SOMMER: The oil industry is a consumer because it uses fresh water for the controversial oil extraction technique known as hydraulic fracturing, or fracking. Recycling water would offset that use. But duplicating Chevron's project in other parts of the state isn't that simple. First, water from the oil field is salty, so the water district has to mix it with freshwater until it's good enough for farms. Also...

KASSIE SIEGEL: One of the problems they've seen at that project is very high arsenic levels in the water.

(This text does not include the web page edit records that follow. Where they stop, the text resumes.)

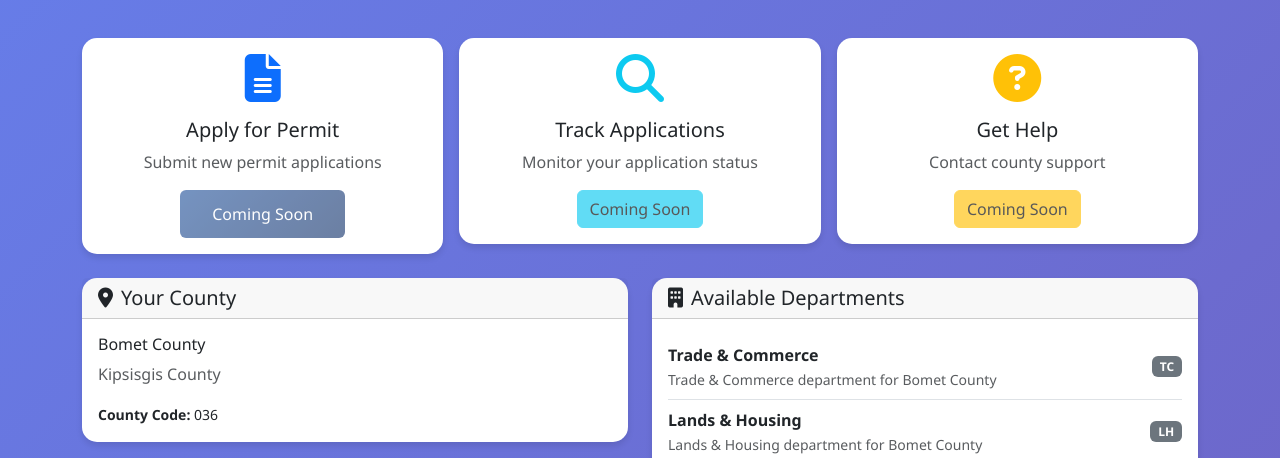
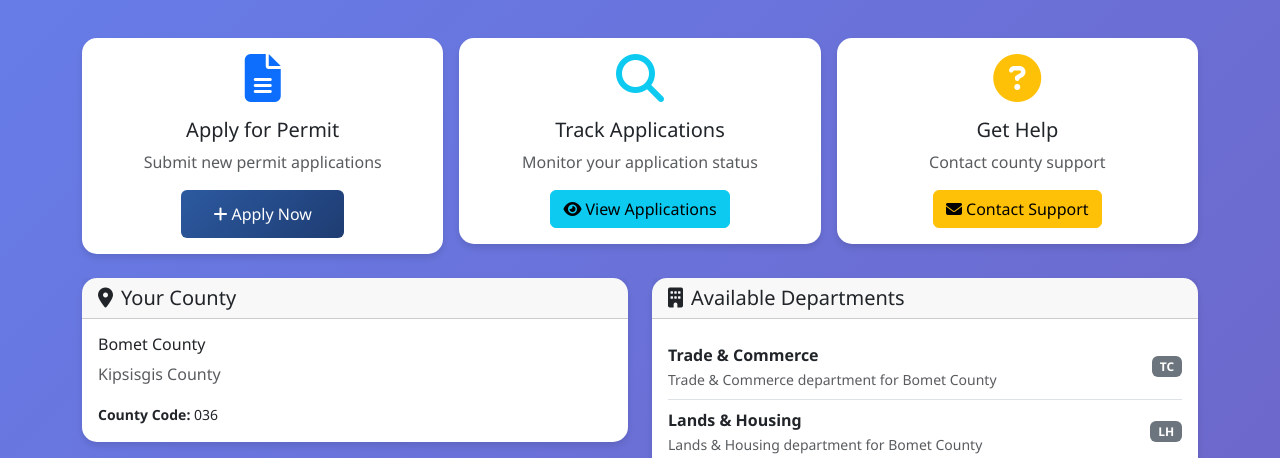
Before and after one commit to roparon/COUNTY_PORTAL, a Flask app: template app/templates/auth/main/citizen_dashboard.html in a window 1280 px wide. Shown: the part 152-610 px from the top of the page. Run offline with Flask 3, Linux system fonts and the light colour scheme; the template is opened without the code that fills it: values that come from a table or form of the project are taken from there, others are empty.

Commit message:
modified my staff_dashboard.html

```diff
--- a/app/main/views.py
+++ b/app/main/views.py
@@ -241,7 +241,7 @@ def apply_permit():
         flash(f'Application submitted successfully! Application number: {application.application_number}', 'success')
         return redirect(url_for('main_bp.citizen_dashboard'))
 
-    return render_template('main/apply_permit.html', form=form)
+    return render_template('auth/main/apply_permit.html', form=form)
 
 
 @main_bp.route('/permit/<int:permit_id>')
@@ -255,7 +255,7 @@ def permit_detail(permit_id):
         flash('Access denied.', 'error')
         return redirect(url_for('main_bp.dashboard'))
 
-    return render_template('main/permit_detail.html', application=application)
+    return render_template('auth/main/permit_detail.html', application=application)
 
 
 @main_bp.route('/permit/<int:permit_id>/review', methods=['GET', 'POST'])
@@ -291,7 +291,7 @@ def review_permit(permit_id):
         flash(f'Application {form.status.data.lower()} successfully!', 'success')
         return redirect(url_for('main_bp.permit_detail', permit_id=permit_id))
 
-    return render_template('main/review_permit.html', application=application, form=form)
+    return render_template('auth/main/review_permit.html', application=application, form=form)
 
 
 def can_access_permit(application):
--- a/app/templates/auth/main/citizen_dashboard.html
+++ b/app/templates/auth/main/citizen_dashboard.html
@@ -1,7 +1,5 @@
 {% extends "base.html" %}
-
 {% block title %}Citizen Dashboard - County Portal{% endblock %}
-
 {% block content %}
 <div class="row">
     <div class="col-12">
@@ -22,9 +20,9 @@
                 <i class="fas fa-file-alt fa-3x text-primary mb-3"></i>
                 <h5>Apply for Permit</h5>
                 <p class="text-muted">Submit new permit applications</p>
-                <button class="btn btn-primary" disabled>
-                    Coming Soon
-                </button>
+                <a href="{{ url_for('main_bp.apply_permit') }}" class="btn btn-primary">
+                    <i class="fas fa-plus me-1"></i>Apply Now
+                </a>
             </div>
         </div>
     </div>
@@ -34,9 +32,9 @@
                 <i class="fas fa-search fa-3x text-info mb-3"></i>
                 <h5>Track Applications</h5>
                 <p class="text-muted">Monitor your application status</p>
-                <button class="btn btn-info" disabled>
-                    Coming Soon
-                </button>
+                <a href="#applications-section" class="btn btn-info scroll-to">
+                    <i class="fas fa-eye me-1"></i>View Applications
+                </a>
             </div>
         </div>
     </div>
@@ -46,9 +44,9 @@
                 <i class="fas fa-question-circle fa-3x text-warning mb-3"></i>
                 <h5>Get Help</h5>
                 <p class="text-muted">Contact county support</p>
-                <button class="btn btn-warning" disabled>
-                    Coming Soon
-                </button>
+                <a href="mailto:support@{{ county.name|lower|replace(' ', '') }}.gov.ke" class="btn btn-warning">
+                    <i class="fas fa-envelope me-1"></i>Contact Support
+                </a>
             </div>
         </div>
     </div>
@@ -70,7 +68,6 @@
             </div>
         </div>
     </div>
-
     <div class="col-md-6">
         <div class="card dashboard-card">
             <div class="card-header">
@@ -84,7 +81,7 @@
                     <div>
                         <strong>{{ department.name }}</strong>
                         {% if department.description %}
-                        <br><small class="text-muted">{{ department.description }}</small>
+                            <br><small class="text-muted">{{ department.description }}</small>
                         {% endif %}
                     </div>
                     <span class="badge bg-secondary">{{ department.code }}</span>
@@ -94,8 +91,9 @@
         </div>
     </div>
 </div>
+
 <!-- Permit Applications Section -->
-<div class="row mb-4">
+<div class="row mb-4" id="applications-section">
     <div class="col-12">
         <h4>
             <i class="fas fa-chart-pie text-primary me-2"></i>
@@ -169,7 +167,8 @@
                                 <p class="mb-2">
                                     <strong>KSh {{ permit_type.processing_fee or '0.00' }}</strong>
                                 </p>
-                                <a href="{{ url_for('main_bp.apply_permit') }}?type={{ permit_type.id }}" class="btn btn-outline-primary btn-sm">Apply</a>
+                                <a href="{{ url_for('main_bp.apply_permit') }}?type={{ permit_type.id }}"
+                                   class="btn btn-outline-primary btn-sm">Apply</a>
                             </div>
                         </div>
                     </div>
@@ -208,7 +207,9 @@
                         <tbody>
                             {% for app in applications[:10] %}
                             <tr>
-                                <td><code>{{ app.application_number }}</code></td>
+                                <td>
+                                    <code>{{ app.application_number }}</code>
+                                </td>
                                 <td>{{ app.permit_type.name }}</td>
                                 <td>{{ app.business_name }}</td>
                                 <td>
@@ -218,7 +219,8 @@
                                 </td>
                                 <td>{{ app.submitted_at.strftime('%b %d, %Y') }}</td>
                                 <td>
-                                    <a href="{{ url_for('main_bp.permit_detail', permit_id=app.id) }}" class="btn btn-outline-primary btn-sm">
+                                    <a href="{{ url_for('main_bp.permit_detail', permit_id=app.id) }}"
+                                       class="btn btn-outline-primary btn-sm">
                                         <i class="fas fa-eye me-1"></i>View
                                     </a>
                                 </td>
@@ -241,4 +243,25 @@
         </div>
     </div>
 </div>
+
+<script>
+// Smooth scrolling for internal links
+document.addEventListener('DOMContentLoaded', function () {
+    const scrollLinks = document.querySelectorAll('.scroll-to');
+    scrollLinks.forEach(link => {
+        link.addEventListener('click', function (e) {
+            e.preventDefault();
+            const targetId = this.getAttribute('href').substring(1);
+            const targetElement = document.getElementById(targetId);
+            if (targetElement) {
+                targetElement.scrollIntoView({
+                    behavior: 'smooth',
+                    block: 'start'
+                });
+            }
+        });
+    });
+});
+</script>
+
 {% endblock %}
```
Also changed, not shown: app/forms.py (+6 -37 lines), instance/county.db.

SOMMER: Kassie Siegel is with the Center for Biological Diversity, an environmental advocacy group. She says until a few years ago, Chevron used to release water into a creek in the winter, when demand from farmers was low. That water wasn't diluted and the company was fined for violating limits on arsenic.

SIEGEL: It just shows again that there's no safe way to deal with the oil and gas wastewater. Every single method that has been proposed and used has real risks and health harms associated with it.


SOMMER: Elsewhere in the country, water used in oil and gas production is cleaned up through a treatment process. That happens in Pennsylvania, where it's recycled in fracking operations. Chevron's Abby Auffant says water from other California oil fields would need to be treated too, because of higher levels of contaminants, but it's expensive.

AUFFANT: If we were able to identify a cost-effective manner in which to treat the water, it's certainly something that we would be interested in.

SOMMER: As expensive as the water would be, it looks more cost-effective in a drought year like this one. Water prices are already sky-high and California farmers are facing a long, dry summer ahead.

For NPR News, I'm Lauren Sommer. Transcript provided by NPR, Copyright NPR.

Lauren Sommer covers climate change for NPR's Science Desk, from the scientists on the front lines of documenting the warming climate to the way those changes are reshaping communities and ecosystems around the world.